Dr Mohammed Jawad, who is world-renowned as a reconstructive surgeon working with acid attack victims in Pakistan, is alleged to have attacked the unnamed Polish woman during a consultation in 2012.
The alleged victim told the Daily Mail that Dr Jawad, 55, had "downed a bottle of vodka" before asking her to dance at his surgery in London's famous Harley Street.
He is then said to have rubbed her neck before wrapping his leg around hers.
She told the Daily Mail that the incident had left her feeling "suicidal" but she decided to speak out to warn other women.
Britain's doctor's regulator, the General Medical Council (GMC) suspended Dr Jawad soon after the allegations emerged in November 2013. Dr Jawad, who is married, is said to be contesting the allegations.
The popular and widely-regarded surgeon is a regular fixture at social events in London, particularly within the British Asian community.
He first came to the attention of the British public in 2008 after carrying out a radical new reconstructive procedure on British model Katie Piper who was the victim of a horrific acid attack at the hands of her spurned boyfriend.
In the aftermath of the Quetta earthquake of 2008, Dr Jawad travelled to his native Pakistan to assist in any way he could, only to discover that acid attacks were rife in the country.
Determined to help, Dr Jawad began visiting every three months and with help from charities in Britain and Pakistan, set up free clinics to conduct reconstructive operations.
His work would later become the subject of Sharmeen Obaid Chinoy's acclaimed documentary 'Saving Face', Pakistan's first Oscar winner.
Dr Jawad's alleged victim claims that she contacted the surgeon after seeing a Channel 4 documentary on his work with Katie Piper.
"When I spoke to him, his approach was direct, but it didn’t raise any alarm bells.
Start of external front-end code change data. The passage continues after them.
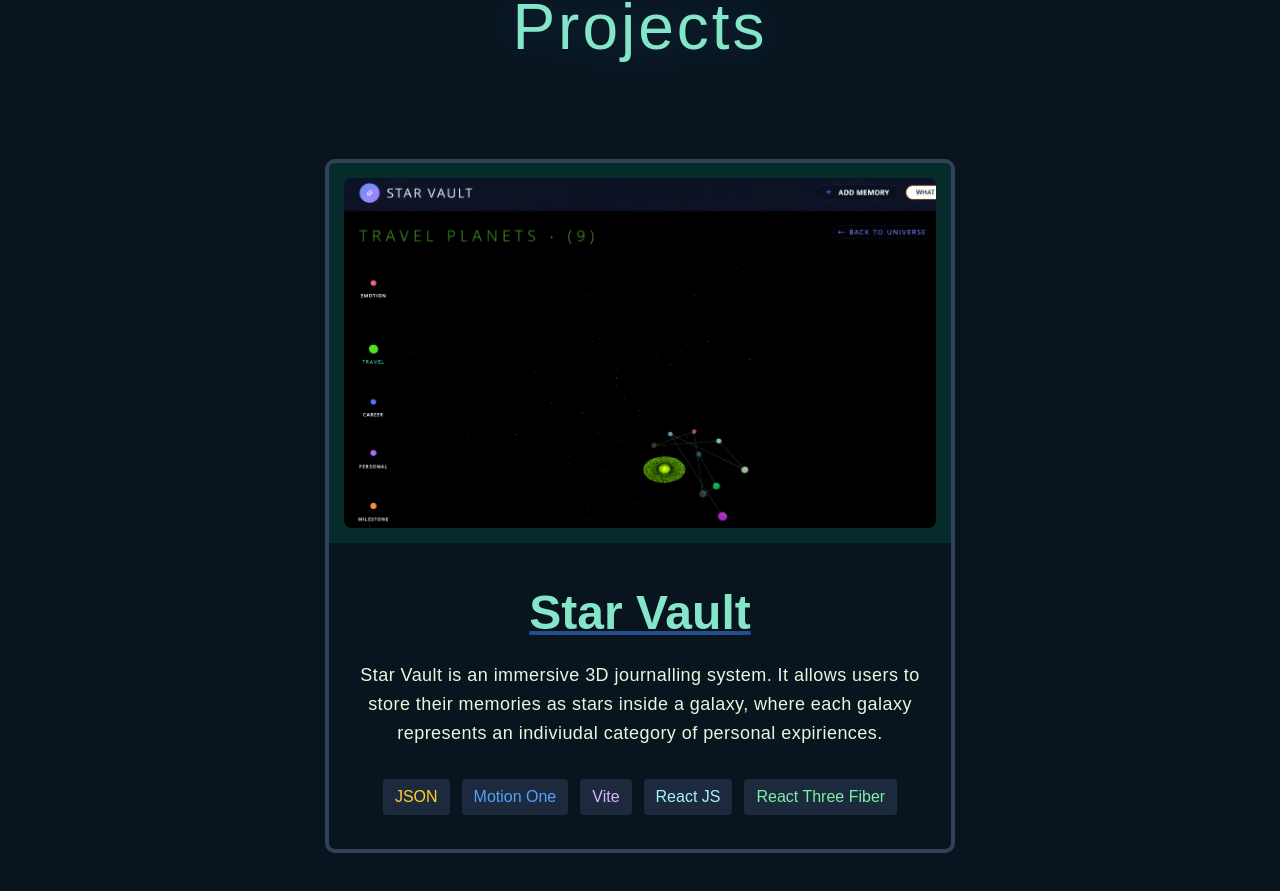
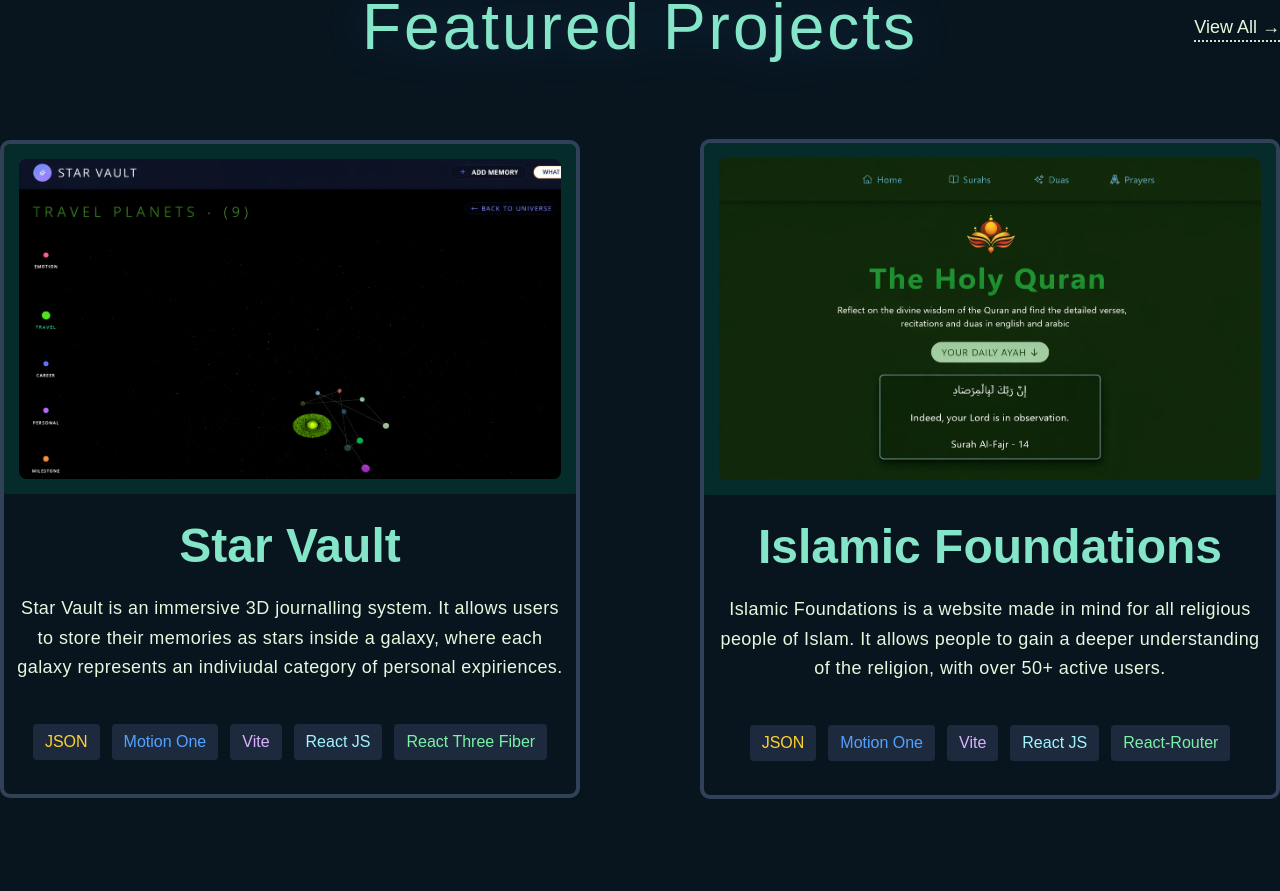
Before and after one commit to Raeef-Chowdhury/Portfolio, a Next.js app: page / in a window 1280 px wide. Shown: the part 1044-1935 px from the top of the page. Built offline with nearby package versions, Linux system fonts and the light colour scheme.

Commit message:
add view all button, fix projects section to add another featured project

```diff
--- a/components/heading.jsx
+++ b/components/heading.jsx
@@ -1,6 +1,6 @@
 function Heading({ content }) {
   return (
-    <h1 className="drop-shadow-[0_0_20px_rgba(59,130,246,0.2)] mx-auto w-[fit-content] text-center text-[6.4rem] relative tracking-[0.3rem] text-primary before:transition-all before:duration-[600ms] before:content-[] before:absolute before:w-[0] before:h-[8rem] before:left-[-10px] before:bottom-[0px] hover:before:w-[110%] before:skew-x-12 before:opacity-[0.2] hover:cursor-pointer  before:bg-tertiary before:top-[10px] before:left-[-15px] transition-colors duration-300">
+    <h1 className="drop-shadow-[0_0_20px_rgba(59,130,246,0.2)] align-self-center justify-self-center mx-auto  text-center text-[6.4rem] relative tracking-[0.3rem] text-primary before:transition-all before:duration-[600ms] before:content-[] before:absolute before:w-[0] before:h-[8rem] before:left-[-10px] before:bottom-[0px] hover:before:w-[110%] before:skew-x-12 before:opacity-[0.2] hover:cursor-pointer  before:bg-tertiary before:top-[10px] before:left-[-15px] transition-colors duration-300">
       {content}
     </h1>
   );
--- a/components/projects.tsx
+++ b/components/projects.tsx
@@ -2,6 +2,7 @@
 import Heading from "@/components/heading";
 import Image from "next/image";
 import StarVaultImg from "../Images/ChatGPT Image Dec 29, 2025, 12_23_21 PM.png";
+import IslamicImg from "../Images/ChatGPT Image Dec 29, 2025, 06_26_05 PM.png";
 const techStack = [
   { skill: "JSON", color: "text-amber-300" },
   { skill: "Motion One", color: "text-blue-400" },
@@ -9,15 +10,29 @@
   { skill: "React JS", color: "text-cyan-200" },
   { skill: "React Three Fiber", color: "text-green-300" },
 ];
+const techStack1 = [
+  { skill: "JSON", color: "text-amber-300" },
+  { skill: "Motion One", color: "text-blue-400" },
+  { skill: "Vite", color: "text-purple-300" },
+  { skill: "React JS", color: "text-cyan-200" },
+  { skill: "React-Router", color: "text-green-300" },
+];
+
 function Projects() {
   return (
     <div
       id="projects"
       className="max-w-[1440px] mx-auto mt-[24rem]  flex flex-col items-center "
     >
-      <Heading content="Projects" />
-      <div className="Project__board mt-[8.4rem]">
-        <div className="border-slate-700 overflow-hidden hover:cursor-pointer hover:shadow-[0px_8px_20px_rgba(255,255,255,0.1)] hover:scale-[1.02] transition-all duration-300 border-4 max-w-[840px] rounded-2xl flex flex-col gap-[2.4rem]">
+      <div className="flex justify-center items-center w-full relative ">
+        <Heading content="Featured Projects" />
+        <button className="decoration-dotted absolute right-0 text-text text-[1.8rem] underline underline-offset-8 hover:text-primary transition-all hover:scale-105 hover:cursor-pointer">
+          View All →
+        </button>
+      </div>
+
+      <div className="Project__board mt-[6.4rem] flex justify-between gap-[12rem] items-center ">
+        <div className="border-slate-700 hover:border-slate-500 overflow-hidden hover:cursor-pointer hover:shadow-[0px_8px_20px_rgba(255,255,255,0.1)] hover:scale-[1.02] transition-all duration-300 border-4 max-w-[840px] rounded-2xl flex flex-col gap-[2.4rem]">
           <div className="max-h-[388px] max-w-[622px] rounded w-full bg-emerald-900/40 p-6">
             <Image
               src={StarVaultImg}
@@ -26,10 +41,10 @@
             />
           </div>
           <div className="text-[1.2rem] p-[1rem] ">
-            <h3 className="text-primary font-bold text-[4.8rem] underline  decoration-secondary underline-offset-2 justify-self-center w-[fit-content] text-center mb-[1.2rem]">
+            <h3 className="text-primary font-bold text-[4.8rem] mt-[-1.8rem] justify-self-center w-[fit-content] text-center mb-[1.2rem]">
               Star Vault
             </h3>
-            <p className="text-center text-text  max-w-[588px] leading-relaxed mb-[3rem] mx-auto text-[1.8rem] tracking-wide ">
+            <p className="text-center text-text  max-w-[588px] leading-relaxed mb-[4.2rem] mx-auto text-[1.8rem] tracking-wide ">
               Star Vault is an immersive 3D journalling system. It allows users
               to store their memories as stars inside a galaxy, where each
               galaxy represents an indiviudal category of personal expiriences.
@@ -45,6 +60,35 @@
               ))}
             </ul>
           </div>
+        </div>{" "}
+        <div className="border-slate-700 hover:border-slate-500 overflow-hidden hover:cursor-pointer hover:shadow-[0px_8px_20px_rgba(255,255,255,0.1)] hover:scale-[1.02] transition-all duration-300 border-4 max-w-[840px] rounded-2xl flex flex-col gap-[2.4rem]">
+          <div className="max-h-[388px] max-w-[622px] rounded w-full bg-emerald-900/40 p-6">
+            <Image
+              src={IslamicImg}
+              className="w-[110%]  object-cover rounded-xl"
+              alt="Star Vault Project Image"
+            />
+          </div>
+          <div className="text-[1.2rem] p-[1rem] ">
+            <h3 className="text-primary font-bold text-[4.8rem] mt-[-1.8rem] justify-self-center w-[fit-content] text-center mb-[1.2rem]">
+              Islamic Foundations{" "}
+            </h3>
+            <p className="text-center text-text  max-w-[544px] leading-relaxed mb-[4.2rem] mx-auto text-[1.8rem] tracking-wide ">
+              Islamic Foundations is a website made in mind for all religious
+              people of Islam. It allows people to gain a deeper understanding
+              of the religion, with over 50+ active users.
+            </p>
+            <ul className="flex gap-[1.2rem] justify-center pb-[2.4rem]">
+              {techStack1.map((item, index) => (
+                <li
+                  key={index}
+                  className={`text-[1.6rem] bg-slate-800 px-[1.2rem] py-[0.6rem]  flex gap-[0.4rem] rounded-md items-center  ${item.color}`}
+                >
+                  {item.skill}
+                </li>
+              ))}
+            </ul>
+          </div>
         </div>
       </div>
     </div>
```
Also changed, not shown: Images/ChatGPT Image Dec 29, 2025, 06_26_05 PM.png (added).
I thought it was just his way", she tells the Daily Mail.
He allegedly asked her to then bring him a gift from her home country. She later brought a small bottle of vodka - a customary gift in Poland - to an appointment in October 2012.
But when she arrived at his clinic in London, she said she was surprised to see him open the bottle in front of her.
She said: "He poured it into shot glasses – one for me and one for him. Then he gulped it down at once and said, “this **** is good”.
The victim says she also drank hers out of "politeness".
"But then he got out two crystal glasses and poured out more. He kept drinking it.
"Perhaps I was naïve, but I didn’t know what to do. I thought it would be impolite to get up and leave. I felt trapped."
She says he began complementing her on her looks and boasted about his work.
He allegedly then went out before returning to the room, pulling the blinds down and putting a Julio Iglesias song on his phone and asked her to dance.
"I was paralysed with shock. I was unable to do anything. He’s a big man, and I was afraid.
"Then he grabbed my forearms and pulled me up towards him. He asked me to dance with him. I managed to get out of his grip and sat back down on my chair.
"He went behind me and started massaging my neck. Then he took a second chair and sat in front of me. He put his two legs around my leg."
Dr Jawad is then said to have asked her whether she saw him "as a man or a surgeon". When she replied "surgeon", he became "angry" and declared the "consultation" over.
Documents submitted by the woman to the GMC reportedly include an email exchange between the two in which the woman complains about his behaviour and he apologizes for his conduct.
The woman also claims that Dr Jawad later called her to assure her that his behaviour was a result of "having a drink without having anything to eat".
The GMC is due to make a decision later this month on whether Dr Jawad is fit to practise in the UK.
Dr Jawad has refused comment.BLOG COMMENTS POWERED BY DISQUS